The Cradle of Human Civilization

The cradle of human civilization may well have been the prehistoric lowlands of the Southeast Asian peninsula, rather than the Middle East. But since those lowlands catastrophically ‘sank’ beneath the seas thousands of years ago (actually drowned by rising sea levels), humanity has remained unaware of their possible significance up through the early XXI century.
Unaware except, that is, for a so-called myth perpetuated by Plato, before 347 BC. Plato spoke of an advanced civilization named Atlantis, which sank below the seas perhaps around 9,000 BC. It may well be he wasn’t so far off after all.
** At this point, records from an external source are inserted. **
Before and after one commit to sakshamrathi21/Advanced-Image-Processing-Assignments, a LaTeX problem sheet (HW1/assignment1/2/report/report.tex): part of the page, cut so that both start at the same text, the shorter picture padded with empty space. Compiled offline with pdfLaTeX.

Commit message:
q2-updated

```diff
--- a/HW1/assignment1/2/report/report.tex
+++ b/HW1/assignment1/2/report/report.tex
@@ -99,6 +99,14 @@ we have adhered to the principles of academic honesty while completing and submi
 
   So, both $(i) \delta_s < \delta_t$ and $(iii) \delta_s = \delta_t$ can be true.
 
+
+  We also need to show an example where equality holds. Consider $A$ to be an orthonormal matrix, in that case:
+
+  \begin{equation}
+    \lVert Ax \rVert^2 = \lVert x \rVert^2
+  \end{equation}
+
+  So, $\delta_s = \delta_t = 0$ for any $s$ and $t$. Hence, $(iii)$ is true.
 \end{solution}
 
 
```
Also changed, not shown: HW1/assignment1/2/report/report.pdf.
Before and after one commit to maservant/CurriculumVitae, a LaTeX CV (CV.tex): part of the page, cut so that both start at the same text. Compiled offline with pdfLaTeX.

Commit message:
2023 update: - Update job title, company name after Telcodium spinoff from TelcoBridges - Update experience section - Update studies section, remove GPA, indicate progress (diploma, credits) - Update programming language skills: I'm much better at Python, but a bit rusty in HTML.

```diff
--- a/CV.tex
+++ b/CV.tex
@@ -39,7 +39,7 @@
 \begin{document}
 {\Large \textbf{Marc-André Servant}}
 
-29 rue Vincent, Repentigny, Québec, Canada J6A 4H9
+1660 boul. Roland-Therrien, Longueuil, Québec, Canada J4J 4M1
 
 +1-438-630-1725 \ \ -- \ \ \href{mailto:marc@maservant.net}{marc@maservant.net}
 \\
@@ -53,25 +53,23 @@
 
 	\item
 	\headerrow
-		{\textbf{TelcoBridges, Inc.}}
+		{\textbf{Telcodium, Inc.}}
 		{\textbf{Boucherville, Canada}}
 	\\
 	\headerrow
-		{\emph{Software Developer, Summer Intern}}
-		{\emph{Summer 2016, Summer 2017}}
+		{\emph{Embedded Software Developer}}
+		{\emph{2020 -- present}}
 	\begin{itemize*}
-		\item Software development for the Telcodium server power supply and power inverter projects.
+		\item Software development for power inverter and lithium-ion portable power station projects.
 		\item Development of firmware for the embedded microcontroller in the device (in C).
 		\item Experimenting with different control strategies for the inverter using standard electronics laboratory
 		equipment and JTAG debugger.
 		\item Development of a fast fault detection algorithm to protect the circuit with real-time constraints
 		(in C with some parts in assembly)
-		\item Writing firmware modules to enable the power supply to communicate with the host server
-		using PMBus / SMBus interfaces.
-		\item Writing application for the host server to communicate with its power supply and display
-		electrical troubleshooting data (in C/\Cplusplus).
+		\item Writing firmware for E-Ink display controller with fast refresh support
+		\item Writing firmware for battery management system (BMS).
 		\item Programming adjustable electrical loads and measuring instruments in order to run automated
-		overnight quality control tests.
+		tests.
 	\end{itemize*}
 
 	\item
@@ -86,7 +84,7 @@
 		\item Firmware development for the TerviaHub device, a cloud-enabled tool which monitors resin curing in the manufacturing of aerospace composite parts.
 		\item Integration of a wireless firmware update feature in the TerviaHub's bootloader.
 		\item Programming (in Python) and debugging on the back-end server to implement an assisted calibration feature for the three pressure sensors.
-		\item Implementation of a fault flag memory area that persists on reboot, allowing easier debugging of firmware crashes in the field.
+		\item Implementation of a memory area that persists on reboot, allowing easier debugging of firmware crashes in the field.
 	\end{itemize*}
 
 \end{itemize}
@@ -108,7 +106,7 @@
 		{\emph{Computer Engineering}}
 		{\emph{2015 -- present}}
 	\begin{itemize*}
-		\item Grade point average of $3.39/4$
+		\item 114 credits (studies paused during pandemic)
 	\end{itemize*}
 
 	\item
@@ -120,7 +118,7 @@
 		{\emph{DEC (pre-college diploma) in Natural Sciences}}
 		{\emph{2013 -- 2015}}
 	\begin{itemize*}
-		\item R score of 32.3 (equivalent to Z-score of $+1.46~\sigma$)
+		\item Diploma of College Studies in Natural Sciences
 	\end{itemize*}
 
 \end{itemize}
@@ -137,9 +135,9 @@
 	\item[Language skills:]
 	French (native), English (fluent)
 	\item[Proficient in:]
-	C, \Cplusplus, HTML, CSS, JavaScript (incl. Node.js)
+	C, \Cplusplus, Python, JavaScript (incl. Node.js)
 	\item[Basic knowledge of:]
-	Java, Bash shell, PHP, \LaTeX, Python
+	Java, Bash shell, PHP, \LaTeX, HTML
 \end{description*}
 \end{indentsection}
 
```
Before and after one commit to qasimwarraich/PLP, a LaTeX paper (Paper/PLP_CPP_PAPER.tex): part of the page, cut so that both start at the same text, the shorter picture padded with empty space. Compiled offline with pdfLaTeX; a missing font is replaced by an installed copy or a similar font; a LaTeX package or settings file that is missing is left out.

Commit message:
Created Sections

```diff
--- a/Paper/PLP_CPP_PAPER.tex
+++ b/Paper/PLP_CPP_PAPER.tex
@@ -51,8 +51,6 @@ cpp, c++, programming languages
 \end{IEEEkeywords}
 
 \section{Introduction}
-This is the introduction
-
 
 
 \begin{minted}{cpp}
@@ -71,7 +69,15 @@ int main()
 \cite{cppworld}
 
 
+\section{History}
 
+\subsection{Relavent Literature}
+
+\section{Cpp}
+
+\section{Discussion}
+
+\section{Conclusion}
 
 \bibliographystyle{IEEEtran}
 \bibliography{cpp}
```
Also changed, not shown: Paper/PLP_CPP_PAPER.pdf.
In the early XXI century the pieces of the puzzle are gradually coming together. Prehistoric human migration patterns made for population densities capable of building civilizations in southeast Asia possibly many thousands of years before such occurred in the Mid-East. The people of the region were very similar to modern humans in their physical and intellectual potentials — and displayed agricultural practices which wouldn’t be seen elsewhere in the world until many millennia later. We also now know that it is indeed possible for catastrophes to wipe out entire civilizations, perhaps leaving little to no evidence behind of their passing.
Moreover, mitochondrial DNA analysis indicates most Amerinds (majority of native north Americans) arrived in one wave around 38,000 BC - 18,000 BC. The genetic diversity in native Americans strongly implies at minimum 30,000 years of development on the continents (under some reasonably plausible scenarios). The 140 language families of native Americans suggests 40,000+ years of development.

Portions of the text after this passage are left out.